By Wesley Overson, Otis Littlefield, Mat Swiderski, and Stephanie Blij
Since the U.S. Supreme Court decided Mayo and Myriad, the Federal Circuit has expanded the holdings and invalidated more patents directed to biological discoveries. If the newly discovered correlations and properties of what is found in nature cannot be patented, what strategies for protection are left for companies doing biological research?
By Kyle-Beth Hilfer
Two recent circuit court cases clarified copyright infringement of photographs on the Internet. Both cases serve as cautionary tales for those who takes photographs for their websites from the Internet without investigating copyright rights.
By Scott Graham
Stanford Law School made available to the public a database of every patent lawsuit that’s been filed since 2007.

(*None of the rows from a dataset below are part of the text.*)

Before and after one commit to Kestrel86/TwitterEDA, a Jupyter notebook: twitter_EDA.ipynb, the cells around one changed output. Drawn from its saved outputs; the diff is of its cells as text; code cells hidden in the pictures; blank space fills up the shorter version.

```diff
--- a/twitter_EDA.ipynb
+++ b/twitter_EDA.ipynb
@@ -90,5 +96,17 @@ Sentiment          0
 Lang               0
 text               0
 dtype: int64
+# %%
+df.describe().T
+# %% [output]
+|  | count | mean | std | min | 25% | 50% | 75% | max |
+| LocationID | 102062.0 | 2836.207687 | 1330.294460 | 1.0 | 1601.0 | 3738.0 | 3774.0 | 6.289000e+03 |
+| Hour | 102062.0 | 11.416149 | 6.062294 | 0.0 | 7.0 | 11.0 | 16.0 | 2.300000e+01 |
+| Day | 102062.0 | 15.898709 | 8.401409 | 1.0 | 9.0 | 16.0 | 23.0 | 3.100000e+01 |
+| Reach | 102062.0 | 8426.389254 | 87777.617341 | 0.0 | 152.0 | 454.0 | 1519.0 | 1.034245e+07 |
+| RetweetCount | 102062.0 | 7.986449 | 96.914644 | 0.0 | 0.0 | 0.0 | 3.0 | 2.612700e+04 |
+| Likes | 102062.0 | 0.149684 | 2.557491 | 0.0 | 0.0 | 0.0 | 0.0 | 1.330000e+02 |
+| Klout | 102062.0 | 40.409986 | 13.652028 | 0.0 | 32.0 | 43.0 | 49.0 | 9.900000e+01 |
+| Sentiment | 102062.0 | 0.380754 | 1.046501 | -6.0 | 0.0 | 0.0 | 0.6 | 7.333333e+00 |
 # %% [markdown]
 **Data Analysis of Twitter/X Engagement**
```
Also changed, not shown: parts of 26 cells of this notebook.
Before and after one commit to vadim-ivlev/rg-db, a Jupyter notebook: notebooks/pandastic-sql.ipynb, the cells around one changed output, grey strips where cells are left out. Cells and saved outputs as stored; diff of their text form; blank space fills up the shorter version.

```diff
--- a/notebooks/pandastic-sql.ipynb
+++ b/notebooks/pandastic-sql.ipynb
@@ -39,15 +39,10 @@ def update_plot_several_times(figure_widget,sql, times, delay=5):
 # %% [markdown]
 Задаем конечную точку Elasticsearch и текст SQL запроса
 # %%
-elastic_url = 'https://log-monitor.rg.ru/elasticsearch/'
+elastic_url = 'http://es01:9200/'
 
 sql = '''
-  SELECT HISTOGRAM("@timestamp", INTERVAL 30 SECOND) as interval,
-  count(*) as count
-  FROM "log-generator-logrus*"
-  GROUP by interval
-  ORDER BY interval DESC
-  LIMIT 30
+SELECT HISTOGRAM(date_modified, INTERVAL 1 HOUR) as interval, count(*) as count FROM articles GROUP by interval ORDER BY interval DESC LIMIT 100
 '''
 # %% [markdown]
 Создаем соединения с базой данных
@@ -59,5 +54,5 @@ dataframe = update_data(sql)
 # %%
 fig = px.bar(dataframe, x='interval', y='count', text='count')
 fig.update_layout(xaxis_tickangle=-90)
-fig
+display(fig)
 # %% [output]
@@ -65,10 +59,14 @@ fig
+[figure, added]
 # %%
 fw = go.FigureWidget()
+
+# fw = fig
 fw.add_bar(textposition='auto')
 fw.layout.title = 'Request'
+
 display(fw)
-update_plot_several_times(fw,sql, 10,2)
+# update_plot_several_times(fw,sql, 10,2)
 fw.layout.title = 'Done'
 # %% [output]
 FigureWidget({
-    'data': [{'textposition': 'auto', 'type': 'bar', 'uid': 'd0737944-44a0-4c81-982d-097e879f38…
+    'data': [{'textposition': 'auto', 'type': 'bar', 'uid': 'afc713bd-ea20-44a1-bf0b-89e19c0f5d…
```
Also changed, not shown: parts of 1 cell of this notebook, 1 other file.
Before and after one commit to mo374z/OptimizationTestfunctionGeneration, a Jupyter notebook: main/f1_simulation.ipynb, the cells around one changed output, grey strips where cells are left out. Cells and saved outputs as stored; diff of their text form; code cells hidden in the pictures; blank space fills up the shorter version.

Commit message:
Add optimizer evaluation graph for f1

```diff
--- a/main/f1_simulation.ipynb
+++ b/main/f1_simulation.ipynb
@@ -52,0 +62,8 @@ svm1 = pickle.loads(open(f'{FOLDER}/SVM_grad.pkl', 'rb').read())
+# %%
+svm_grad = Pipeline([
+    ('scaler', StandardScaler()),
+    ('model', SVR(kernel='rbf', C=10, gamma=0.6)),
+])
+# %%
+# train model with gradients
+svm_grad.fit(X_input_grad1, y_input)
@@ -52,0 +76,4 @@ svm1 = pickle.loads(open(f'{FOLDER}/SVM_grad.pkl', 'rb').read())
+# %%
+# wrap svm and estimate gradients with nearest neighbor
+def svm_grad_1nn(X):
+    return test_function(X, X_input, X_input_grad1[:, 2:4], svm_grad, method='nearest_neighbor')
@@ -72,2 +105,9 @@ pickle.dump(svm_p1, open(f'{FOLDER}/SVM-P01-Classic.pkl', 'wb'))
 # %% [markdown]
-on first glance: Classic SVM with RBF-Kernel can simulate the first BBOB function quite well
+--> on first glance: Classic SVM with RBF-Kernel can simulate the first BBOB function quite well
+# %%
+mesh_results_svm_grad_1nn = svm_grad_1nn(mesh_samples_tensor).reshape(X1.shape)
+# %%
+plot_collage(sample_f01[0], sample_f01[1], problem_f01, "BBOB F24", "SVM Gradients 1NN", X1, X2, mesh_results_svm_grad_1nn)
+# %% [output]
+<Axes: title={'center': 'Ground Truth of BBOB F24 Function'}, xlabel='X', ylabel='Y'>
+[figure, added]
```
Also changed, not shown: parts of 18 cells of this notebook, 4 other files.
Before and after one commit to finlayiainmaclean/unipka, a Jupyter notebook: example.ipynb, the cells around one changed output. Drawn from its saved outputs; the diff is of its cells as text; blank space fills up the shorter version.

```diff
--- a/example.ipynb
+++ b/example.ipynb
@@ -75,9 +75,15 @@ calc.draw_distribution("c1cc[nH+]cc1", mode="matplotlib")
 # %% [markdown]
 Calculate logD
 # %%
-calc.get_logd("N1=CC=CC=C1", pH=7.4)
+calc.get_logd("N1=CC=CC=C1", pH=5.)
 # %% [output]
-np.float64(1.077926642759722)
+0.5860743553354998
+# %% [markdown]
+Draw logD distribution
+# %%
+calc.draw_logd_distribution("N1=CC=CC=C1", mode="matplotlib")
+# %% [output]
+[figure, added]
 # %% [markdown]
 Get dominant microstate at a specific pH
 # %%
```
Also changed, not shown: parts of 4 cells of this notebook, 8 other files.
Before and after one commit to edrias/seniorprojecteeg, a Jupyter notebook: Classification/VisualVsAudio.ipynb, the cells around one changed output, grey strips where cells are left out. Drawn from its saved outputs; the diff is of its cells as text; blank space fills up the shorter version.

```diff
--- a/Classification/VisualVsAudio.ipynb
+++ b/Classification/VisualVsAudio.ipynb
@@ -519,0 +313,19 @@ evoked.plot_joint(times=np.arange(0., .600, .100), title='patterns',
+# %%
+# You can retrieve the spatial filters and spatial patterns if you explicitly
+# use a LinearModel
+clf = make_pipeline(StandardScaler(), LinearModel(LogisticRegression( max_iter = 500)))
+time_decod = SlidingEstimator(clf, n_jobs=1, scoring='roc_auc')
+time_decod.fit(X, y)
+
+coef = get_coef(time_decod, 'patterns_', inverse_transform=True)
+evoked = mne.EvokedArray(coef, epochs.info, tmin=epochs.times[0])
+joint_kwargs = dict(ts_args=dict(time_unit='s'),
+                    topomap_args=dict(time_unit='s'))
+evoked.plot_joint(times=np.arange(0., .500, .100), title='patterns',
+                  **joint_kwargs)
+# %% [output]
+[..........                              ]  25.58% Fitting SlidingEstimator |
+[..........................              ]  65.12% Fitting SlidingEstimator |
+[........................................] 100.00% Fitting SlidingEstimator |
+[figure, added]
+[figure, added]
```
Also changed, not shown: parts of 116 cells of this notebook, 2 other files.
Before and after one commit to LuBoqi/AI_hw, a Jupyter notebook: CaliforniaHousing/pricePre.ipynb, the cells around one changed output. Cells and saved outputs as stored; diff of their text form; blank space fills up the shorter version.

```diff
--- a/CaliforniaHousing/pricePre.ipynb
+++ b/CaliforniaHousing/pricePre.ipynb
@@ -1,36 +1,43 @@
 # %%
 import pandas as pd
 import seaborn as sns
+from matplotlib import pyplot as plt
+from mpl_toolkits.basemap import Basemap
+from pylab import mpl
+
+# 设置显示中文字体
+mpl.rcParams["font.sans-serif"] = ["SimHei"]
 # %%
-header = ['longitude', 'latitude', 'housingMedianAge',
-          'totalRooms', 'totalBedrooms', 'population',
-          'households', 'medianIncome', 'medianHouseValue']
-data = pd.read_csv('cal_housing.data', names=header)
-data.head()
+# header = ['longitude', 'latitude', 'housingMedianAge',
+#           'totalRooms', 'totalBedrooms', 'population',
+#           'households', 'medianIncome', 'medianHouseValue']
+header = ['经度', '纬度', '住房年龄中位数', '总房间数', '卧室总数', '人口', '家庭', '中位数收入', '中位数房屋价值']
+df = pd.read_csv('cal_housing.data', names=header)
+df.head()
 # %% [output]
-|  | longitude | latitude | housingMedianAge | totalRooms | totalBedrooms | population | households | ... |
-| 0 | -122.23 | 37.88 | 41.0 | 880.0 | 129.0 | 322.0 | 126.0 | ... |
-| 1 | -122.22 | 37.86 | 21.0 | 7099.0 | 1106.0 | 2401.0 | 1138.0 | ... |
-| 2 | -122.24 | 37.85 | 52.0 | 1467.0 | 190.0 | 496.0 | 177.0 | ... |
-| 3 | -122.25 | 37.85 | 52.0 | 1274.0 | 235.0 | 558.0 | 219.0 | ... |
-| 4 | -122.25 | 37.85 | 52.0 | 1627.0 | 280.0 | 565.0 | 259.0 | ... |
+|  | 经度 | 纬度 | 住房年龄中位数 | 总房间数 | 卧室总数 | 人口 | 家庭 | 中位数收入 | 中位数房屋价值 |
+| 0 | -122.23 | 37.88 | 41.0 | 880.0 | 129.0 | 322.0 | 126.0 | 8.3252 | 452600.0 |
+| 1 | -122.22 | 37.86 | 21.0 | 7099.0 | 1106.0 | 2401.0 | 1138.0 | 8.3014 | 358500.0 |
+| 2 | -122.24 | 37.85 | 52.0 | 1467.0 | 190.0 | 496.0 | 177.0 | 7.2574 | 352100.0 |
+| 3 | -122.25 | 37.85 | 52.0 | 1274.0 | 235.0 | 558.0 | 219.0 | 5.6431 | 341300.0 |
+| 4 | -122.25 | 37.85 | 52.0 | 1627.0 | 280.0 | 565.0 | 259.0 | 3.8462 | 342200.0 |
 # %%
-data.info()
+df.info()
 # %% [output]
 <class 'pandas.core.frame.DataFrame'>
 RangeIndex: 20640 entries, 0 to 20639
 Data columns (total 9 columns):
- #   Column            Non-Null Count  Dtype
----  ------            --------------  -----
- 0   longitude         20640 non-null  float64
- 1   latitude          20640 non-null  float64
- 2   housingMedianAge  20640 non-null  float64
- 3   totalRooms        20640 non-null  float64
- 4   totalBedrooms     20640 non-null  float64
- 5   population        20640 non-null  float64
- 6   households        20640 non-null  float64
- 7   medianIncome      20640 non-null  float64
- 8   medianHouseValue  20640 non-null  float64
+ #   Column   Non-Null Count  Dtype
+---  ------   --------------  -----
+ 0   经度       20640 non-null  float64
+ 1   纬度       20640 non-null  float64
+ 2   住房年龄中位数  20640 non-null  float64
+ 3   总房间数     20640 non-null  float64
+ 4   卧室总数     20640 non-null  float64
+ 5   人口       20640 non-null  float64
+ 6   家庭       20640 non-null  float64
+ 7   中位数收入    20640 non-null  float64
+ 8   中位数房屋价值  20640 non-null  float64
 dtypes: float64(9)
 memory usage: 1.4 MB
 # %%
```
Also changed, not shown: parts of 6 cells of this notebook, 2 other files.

By Howard Shire and Christine Weller
Mercedes Benz USA LLC v. Bombardier